Largest Asian American Festival to be Held May 10, 2014 in San Diego: Twenty Thousand to Celebrate Asian American Rise in Power, Influence, Income, and Education

San Diego, CA - The National Asian American Coalition is sponsoring, with strong support from the City of San Diego, what is likely to be the largest California Asian American festival in 2014. Twenty thousand Asian Americans from throughout Southern California will be participating.

The festival will take place on May 10th in San Diego on Convoy Street (between Clairemont Mesa Blvd and Raytheon Road.)

The festival celebrates the 50th anniversary of the passage of the Immigration and Naturalization Act. This act was the first time in American history that Asian Americans were welcomed to America, rather than being penalized.

The CEO of the National Asian American Coalition, Faith Bautista, issued the following statement. In summary, it thanks our nation’s Black community and Dr. Martin Luther King, Jr. for the passage of the 1965 Immigration Act. As a result, Asian Americans now have an annual gross domestic product of over one trillion dollars and have the highest rates of graduation from college of any group in America.

Faith Bautista’s statement also notes that the Asian American community still has a long way to go. California, for example, has never elected an Asian American Governor or a US Senator. And, no US President has appointed an Asian American to the US Supreme Court.
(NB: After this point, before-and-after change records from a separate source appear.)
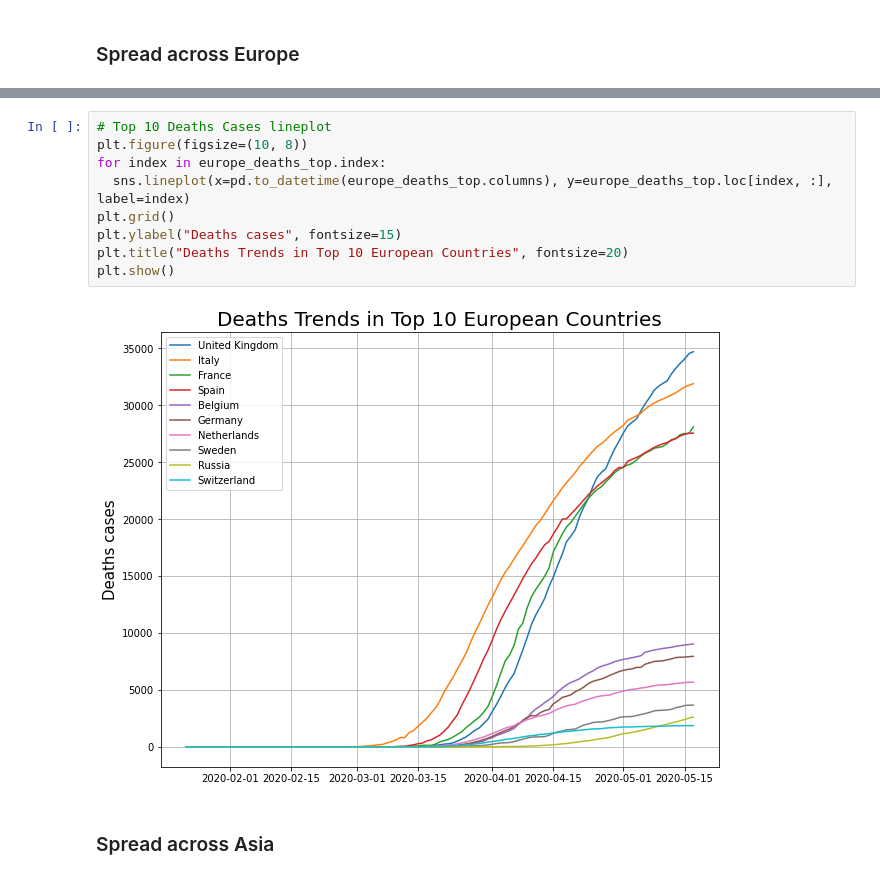
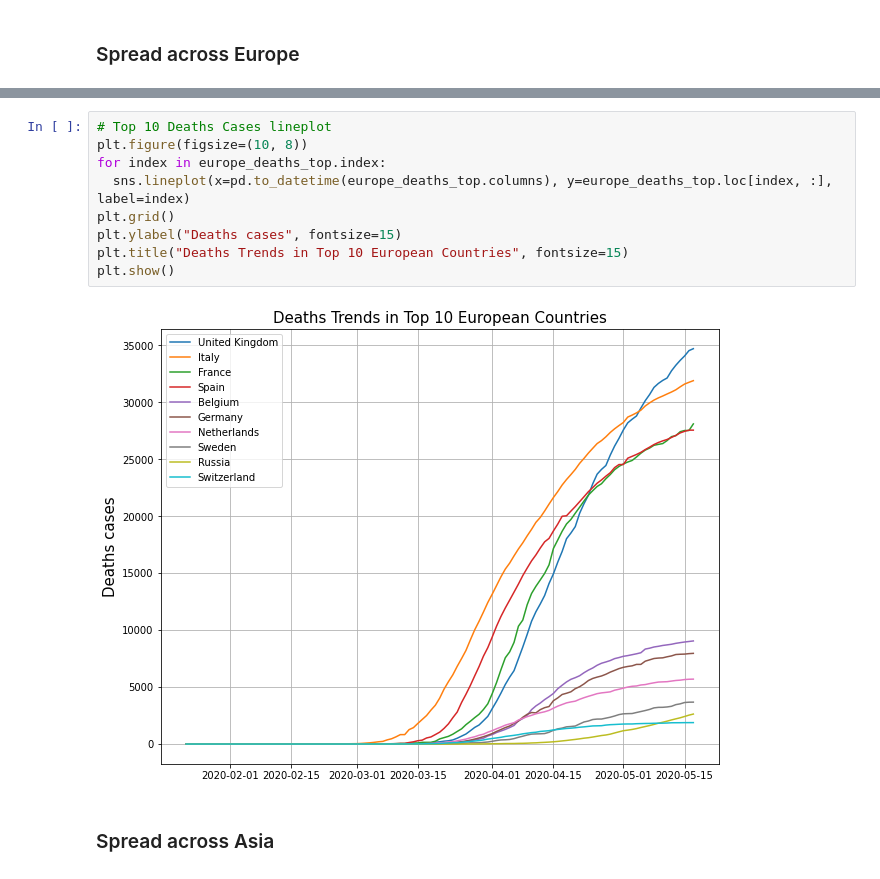
Before and after one commit to ShionFujimori/covid19-analysis, a Jupyter notebook: covid19_analysis.ipynb, the cells around one changed output, grey strips where cells are left out. Saved outputs shown, nothing was run; the diff lists cells and outputs as text.

```diff
--- a/covid19_analysis.ipynb
+++ b/covid19_analysis.ipynb
@@ -649,14 +649,14 @@ plt.show()
 # %%
 # Top 10 Deaths Cases lineplot
 plt.figure(figsize=(10, 8))
 for index in europe_deaths_top.index:
   sns.lineplot(x=pd.to_datetime(europe_deaths_top.columns), y=europe_deaths_top.loc[index, :], label=index)
 plt.grid()
 plt.ylabel("Deaths cases", fontsize=15)
-plt.title("Deaths Trends in Top 10 European Countries", fontsize=20)
+plt.title("Deaths Trends in Top 10 European Countries", fontsize=15)
 plt.show()
 # %% [output]
-[figure, old version]
+[figure, new version]
 # %% [markdown]
 ### Spread across Asia
 # %%
```
Also changed, not shown: parts of 14 cells of this notebook.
Faith Bautista the CEO for the National Asian American Coalition stated:

“This year, we are celebrating the 50th anniversary of the 1965 Immigration and Naturalization Act. As a result of this 1965 Act, Asian Americans were welcomed to America. Before the 1965 Act, Asian Americans were discriminated against in employment, in housing and in social services.

Loyal Japanese American citizens, for example, were unlawfully imprisoned in the equivalent of concentration camps and deprived of their property.

And in California alone, eight different laws were passed, over almost a hundred years, specifically discriminating against Chinese Americans and other Asians Americans.

And until the Immigration and Naturalization Act in 1965, almost all the Filipinos in the US were men because the US did not welcome or want Filipino American families. For the most part, Filipino Americans were poorly paid farm workers who helped Cesar Chavez lead strikes against the big farmers who paid them 60 cents an hour.

Today, we rejoice and celebrate that Asian Americans are 20 million strong.

Today, we rejoice and celebrate that the Asian American gross domestic product is well over one trillion dollars. I emphasize, more than one trillion dollars a year just for Asian Americans.

And today, we celebrate and rejoice that there are a far higher percentage of Asian Americans than whites who have graduated from college, or have Masters degrees.

But in celebrating our many recent successes, we owe a very special debt to the Black community. It was the passage of the Civil Rights Act of 1964 by great Black leaders, such as Dr. Martin Luther King Jr., who made it possible for the Immigration and Naturalization Act of 1965 to pass. And, our access to colleges and universities and good-paying jobs are due to many heroic Black struggles and sacrifices on behalf of all Americans.

Our general counsel, for example, told us that in 1960 when he graduated from Yale Law School, Yale allowed no Asian Americans in his class. And at that time, Ivy League schools in general, and even our own UC system, had very few Asian Americans. Today, however, 36% of all UC undergraduate students are Asian American.

And today, even though we are less than 7% of the US population, we have achieved many successes in corporate America and in government. (There are nine Asian American CEOs at Fortune 500 corporations.)

We, of course, owe a very special thank you to an honorary Asian American, a former US president. His name was Lyndon Johnson, who was president in 1965 and made all this possible.

One day soon, I hope we will have an actual Asian American president. Further, one day soon, we will have our first Asian American US Supreme Court Justice, our first California Asian American Governor, and our first California Asian American Senator in California.

All this is very possible. Consider for example, that three of the seven California’s Supreme Court Justices are Asian American. Our Chief Justice is a brilliant Filipina, Tani Gorre Cantil-Sakauye.”